<<<<

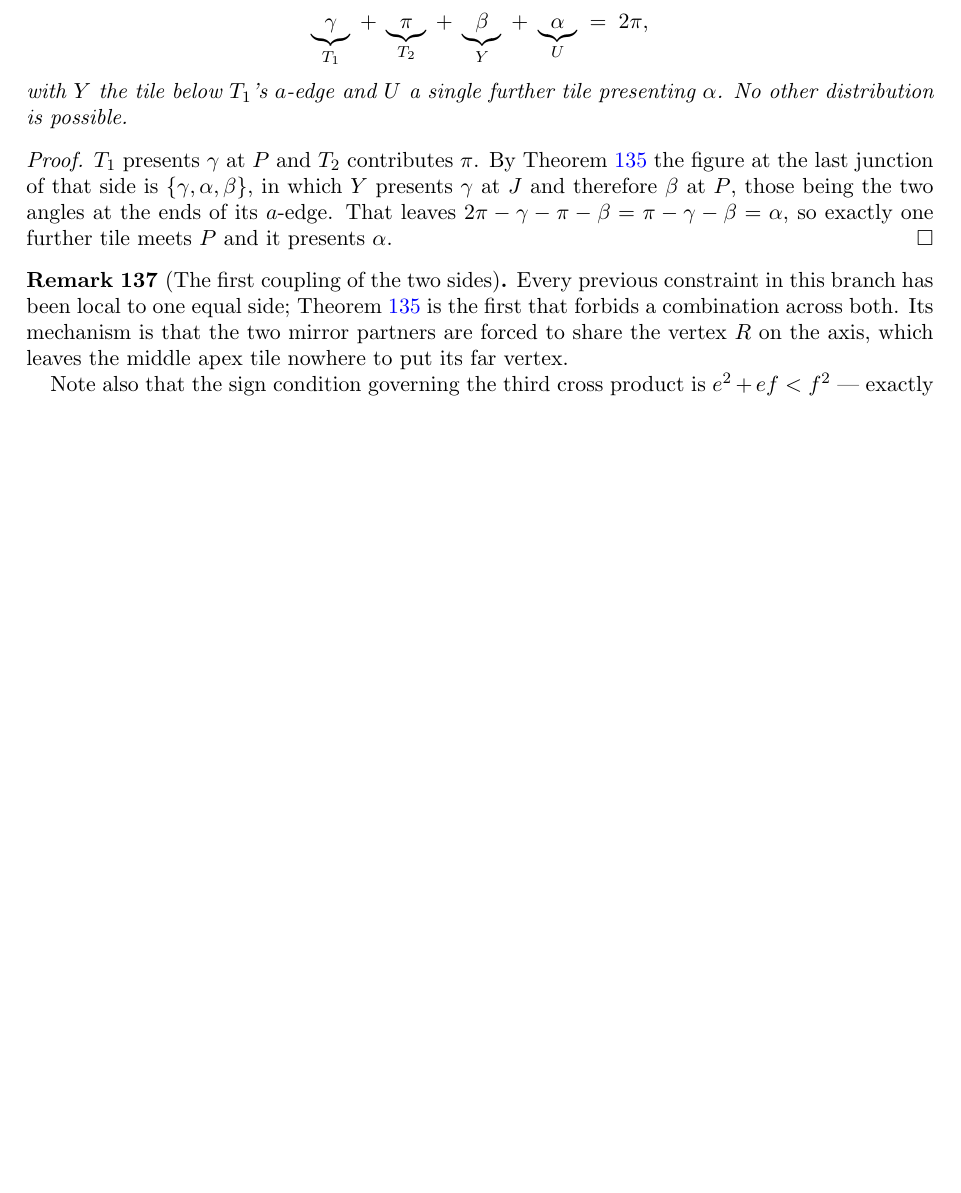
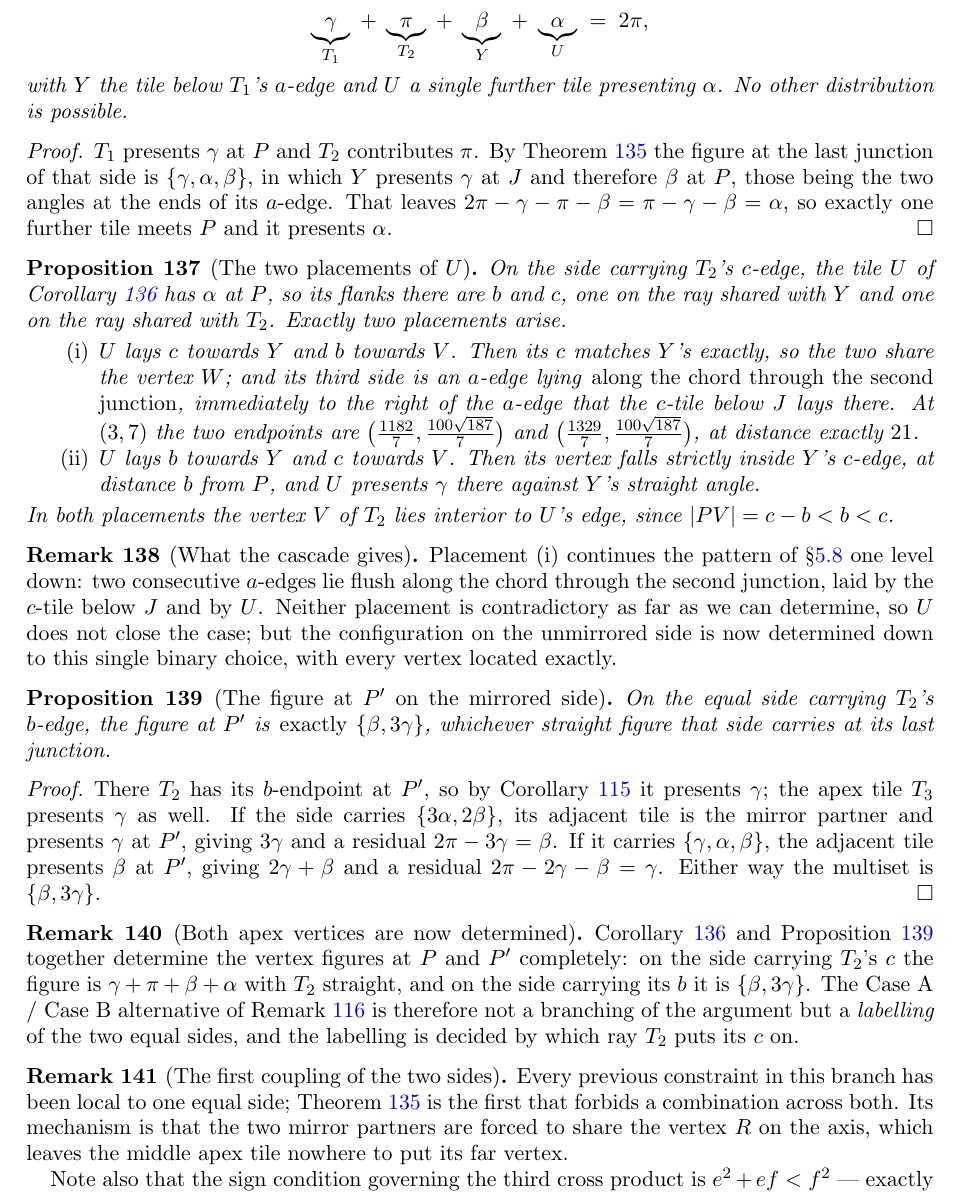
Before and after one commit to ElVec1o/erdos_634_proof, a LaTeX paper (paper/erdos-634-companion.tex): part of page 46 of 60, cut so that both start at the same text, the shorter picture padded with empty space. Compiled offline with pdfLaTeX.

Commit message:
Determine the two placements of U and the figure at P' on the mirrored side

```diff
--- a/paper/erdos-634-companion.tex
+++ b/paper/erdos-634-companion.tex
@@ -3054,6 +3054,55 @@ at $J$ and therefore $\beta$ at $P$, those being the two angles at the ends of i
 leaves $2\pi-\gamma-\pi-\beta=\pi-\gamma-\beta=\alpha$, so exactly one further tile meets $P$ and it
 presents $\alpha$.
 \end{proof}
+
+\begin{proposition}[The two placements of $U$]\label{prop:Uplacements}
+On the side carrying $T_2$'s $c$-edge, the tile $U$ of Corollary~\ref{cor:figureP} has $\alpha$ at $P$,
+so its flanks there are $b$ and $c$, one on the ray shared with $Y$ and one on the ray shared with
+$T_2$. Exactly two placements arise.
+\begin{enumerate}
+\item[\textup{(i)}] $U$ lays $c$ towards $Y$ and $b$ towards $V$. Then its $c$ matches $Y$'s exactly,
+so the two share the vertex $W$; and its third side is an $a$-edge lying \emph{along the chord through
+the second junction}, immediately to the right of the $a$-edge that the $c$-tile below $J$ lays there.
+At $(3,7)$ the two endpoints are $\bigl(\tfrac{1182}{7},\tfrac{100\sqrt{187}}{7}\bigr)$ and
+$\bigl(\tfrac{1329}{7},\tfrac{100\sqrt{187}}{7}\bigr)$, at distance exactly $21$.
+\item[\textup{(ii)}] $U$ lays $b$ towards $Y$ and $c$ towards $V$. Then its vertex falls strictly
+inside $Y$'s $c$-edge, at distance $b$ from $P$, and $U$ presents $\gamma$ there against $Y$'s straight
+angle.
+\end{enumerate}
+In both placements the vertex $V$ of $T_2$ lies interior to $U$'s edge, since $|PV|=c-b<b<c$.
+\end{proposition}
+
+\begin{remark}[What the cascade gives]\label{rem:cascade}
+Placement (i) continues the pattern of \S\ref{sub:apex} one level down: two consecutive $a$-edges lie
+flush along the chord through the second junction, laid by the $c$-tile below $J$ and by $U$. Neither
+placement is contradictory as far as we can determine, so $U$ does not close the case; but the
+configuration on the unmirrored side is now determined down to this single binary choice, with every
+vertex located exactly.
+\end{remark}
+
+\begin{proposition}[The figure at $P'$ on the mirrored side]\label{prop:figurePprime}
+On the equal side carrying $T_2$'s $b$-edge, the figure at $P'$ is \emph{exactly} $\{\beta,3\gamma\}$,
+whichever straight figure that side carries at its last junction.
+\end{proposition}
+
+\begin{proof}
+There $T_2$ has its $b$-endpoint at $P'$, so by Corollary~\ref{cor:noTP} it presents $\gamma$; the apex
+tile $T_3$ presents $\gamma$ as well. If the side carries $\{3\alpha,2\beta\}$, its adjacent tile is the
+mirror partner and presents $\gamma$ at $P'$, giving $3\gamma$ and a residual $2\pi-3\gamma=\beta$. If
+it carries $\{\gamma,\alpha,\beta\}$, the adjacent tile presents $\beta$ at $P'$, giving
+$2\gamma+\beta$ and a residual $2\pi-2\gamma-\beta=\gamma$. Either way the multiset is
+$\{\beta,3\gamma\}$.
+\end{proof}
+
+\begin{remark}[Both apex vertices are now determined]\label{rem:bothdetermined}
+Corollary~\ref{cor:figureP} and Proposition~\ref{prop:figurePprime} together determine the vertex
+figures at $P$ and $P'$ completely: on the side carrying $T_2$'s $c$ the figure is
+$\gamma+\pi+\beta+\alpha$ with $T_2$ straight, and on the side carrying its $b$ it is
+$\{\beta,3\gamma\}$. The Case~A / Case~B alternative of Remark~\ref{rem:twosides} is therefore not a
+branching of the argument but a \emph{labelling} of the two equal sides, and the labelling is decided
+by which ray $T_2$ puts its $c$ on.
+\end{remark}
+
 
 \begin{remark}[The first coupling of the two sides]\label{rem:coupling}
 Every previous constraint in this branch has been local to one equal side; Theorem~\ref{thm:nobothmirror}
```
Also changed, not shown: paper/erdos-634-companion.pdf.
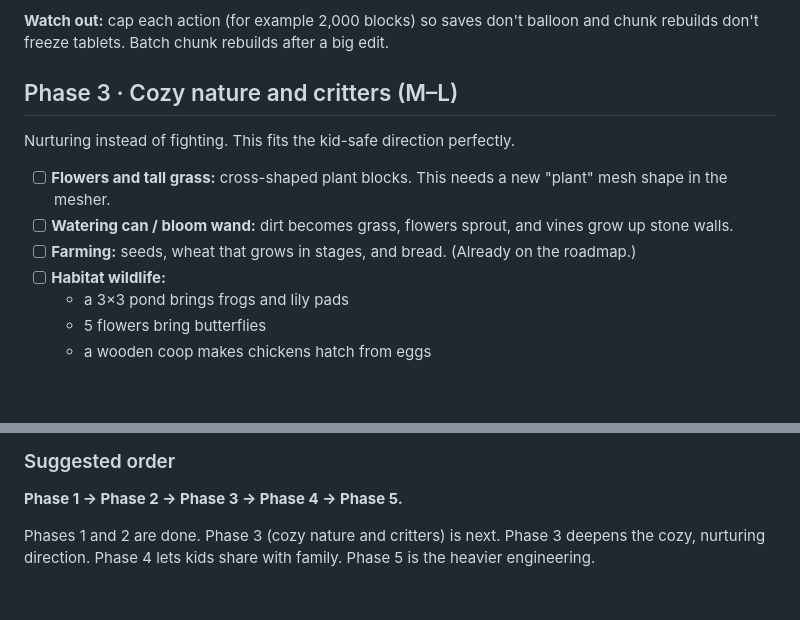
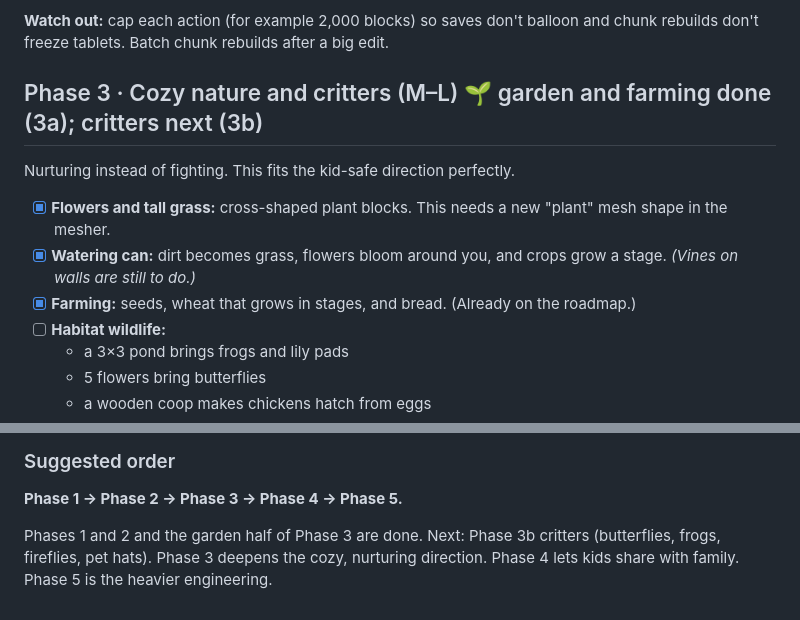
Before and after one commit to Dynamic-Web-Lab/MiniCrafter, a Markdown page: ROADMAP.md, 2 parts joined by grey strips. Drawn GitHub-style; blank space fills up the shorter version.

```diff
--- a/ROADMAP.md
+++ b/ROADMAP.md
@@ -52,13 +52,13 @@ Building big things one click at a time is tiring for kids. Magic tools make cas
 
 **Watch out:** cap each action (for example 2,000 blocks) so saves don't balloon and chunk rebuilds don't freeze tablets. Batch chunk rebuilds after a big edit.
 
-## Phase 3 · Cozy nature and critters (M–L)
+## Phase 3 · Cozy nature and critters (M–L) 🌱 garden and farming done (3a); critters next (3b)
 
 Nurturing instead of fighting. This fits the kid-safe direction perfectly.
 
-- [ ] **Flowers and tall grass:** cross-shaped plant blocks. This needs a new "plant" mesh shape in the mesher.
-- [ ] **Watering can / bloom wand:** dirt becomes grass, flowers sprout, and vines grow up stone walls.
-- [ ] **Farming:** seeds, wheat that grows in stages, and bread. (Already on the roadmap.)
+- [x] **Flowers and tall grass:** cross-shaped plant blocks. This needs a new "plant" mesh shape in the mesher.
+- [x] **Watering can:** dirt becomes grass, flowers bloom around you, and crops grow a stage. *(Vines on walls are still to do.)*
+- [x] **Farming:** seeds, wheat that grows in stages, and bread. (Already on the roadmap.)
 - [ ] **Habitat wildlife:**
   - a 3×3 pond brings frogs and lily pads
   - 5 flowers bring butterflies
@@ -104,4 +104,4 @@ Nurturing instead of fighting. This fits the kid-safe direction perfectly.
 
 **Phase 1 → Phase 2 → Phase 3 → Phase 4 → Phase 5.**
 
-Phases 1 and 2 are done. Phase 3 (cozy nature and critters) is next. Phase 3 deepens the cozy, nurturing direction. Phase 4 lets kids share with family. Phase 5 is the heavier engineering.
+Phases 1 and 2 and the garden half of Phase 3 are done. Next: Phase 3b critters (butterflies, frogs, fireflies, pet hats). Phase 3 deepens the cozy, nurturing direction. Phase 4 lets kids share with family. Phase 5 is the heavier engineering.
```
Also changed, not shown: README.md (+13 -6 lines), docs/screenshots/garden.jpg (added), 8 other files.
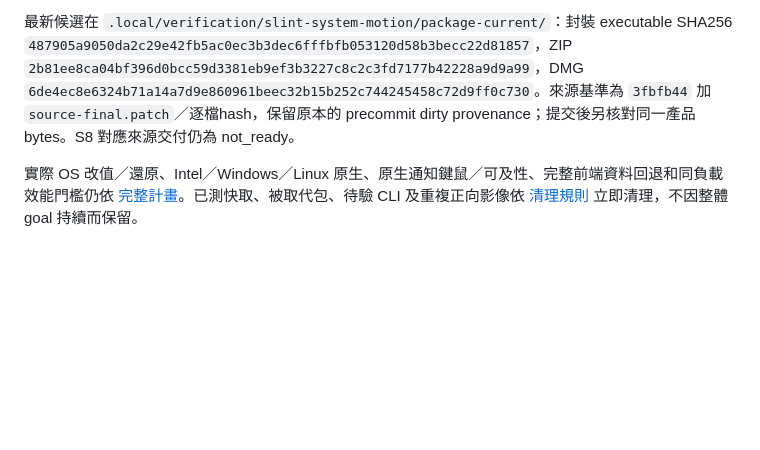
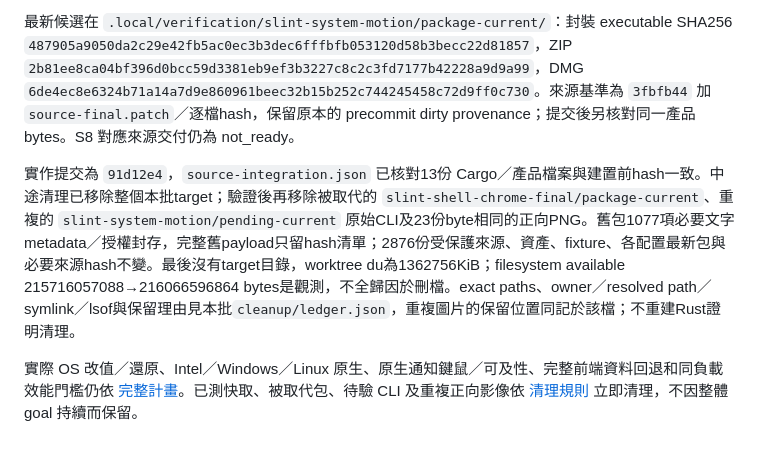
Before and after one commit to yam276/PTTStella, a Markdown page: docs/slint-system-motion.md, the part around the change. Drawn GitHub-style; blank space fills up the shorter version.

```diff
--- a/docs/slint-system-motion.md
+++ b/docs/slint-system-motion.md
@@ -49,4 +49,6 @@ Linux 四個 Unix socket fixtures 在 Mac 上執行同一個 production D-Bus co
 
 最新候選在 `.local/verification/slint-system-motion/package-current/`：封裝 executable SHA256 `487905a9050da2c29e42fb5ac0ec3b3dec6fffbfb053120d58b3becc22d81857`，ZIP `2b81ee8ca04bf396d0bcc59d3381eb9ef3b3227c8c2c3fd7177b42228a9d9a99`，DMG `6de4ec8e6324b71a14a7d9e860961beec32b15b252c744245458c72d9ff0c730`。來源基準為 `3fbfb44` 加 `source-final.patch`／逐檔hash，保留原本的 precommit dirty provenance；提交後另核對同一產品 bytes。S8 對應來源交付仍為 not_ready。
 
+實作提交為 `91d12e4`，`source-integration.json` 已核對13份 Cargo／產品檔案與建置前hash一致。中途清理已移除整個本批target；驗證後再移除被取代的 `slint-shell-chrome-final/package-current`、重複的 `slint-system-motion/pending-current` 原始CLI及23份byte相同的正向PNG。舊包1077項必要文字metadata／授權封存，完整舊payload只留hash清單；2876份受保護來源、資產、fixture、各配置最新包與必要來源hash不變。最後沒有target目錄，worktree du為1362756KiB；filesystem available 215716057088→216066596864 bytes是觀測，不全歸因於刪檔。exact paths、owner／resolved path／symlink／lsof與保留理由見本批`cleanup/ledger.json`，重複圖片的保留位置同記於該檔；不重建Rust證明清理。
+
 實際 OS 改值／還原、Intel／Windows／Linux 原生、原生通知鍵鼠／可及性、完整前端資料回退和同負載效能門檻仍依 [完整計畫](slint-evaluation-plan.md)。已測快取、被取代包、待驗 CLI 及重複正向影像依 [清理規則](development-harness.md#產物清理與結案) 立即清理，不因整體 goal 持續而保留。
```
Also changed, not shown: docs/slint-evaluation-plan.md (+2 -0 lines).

>>>>

When a line in the data contains "around", return it as written.

+- [x] **Watering can:** dirt becomes grass, flowers bloom around you, and crops grow a stage. *(Vines on walls are still to do.)*
Before and after one commit to yam276/PTTStella, a Markdown page: docs/slint-system-motion.md, the part around the change. Drawn GitHub-style; blank space fills up the shorter version.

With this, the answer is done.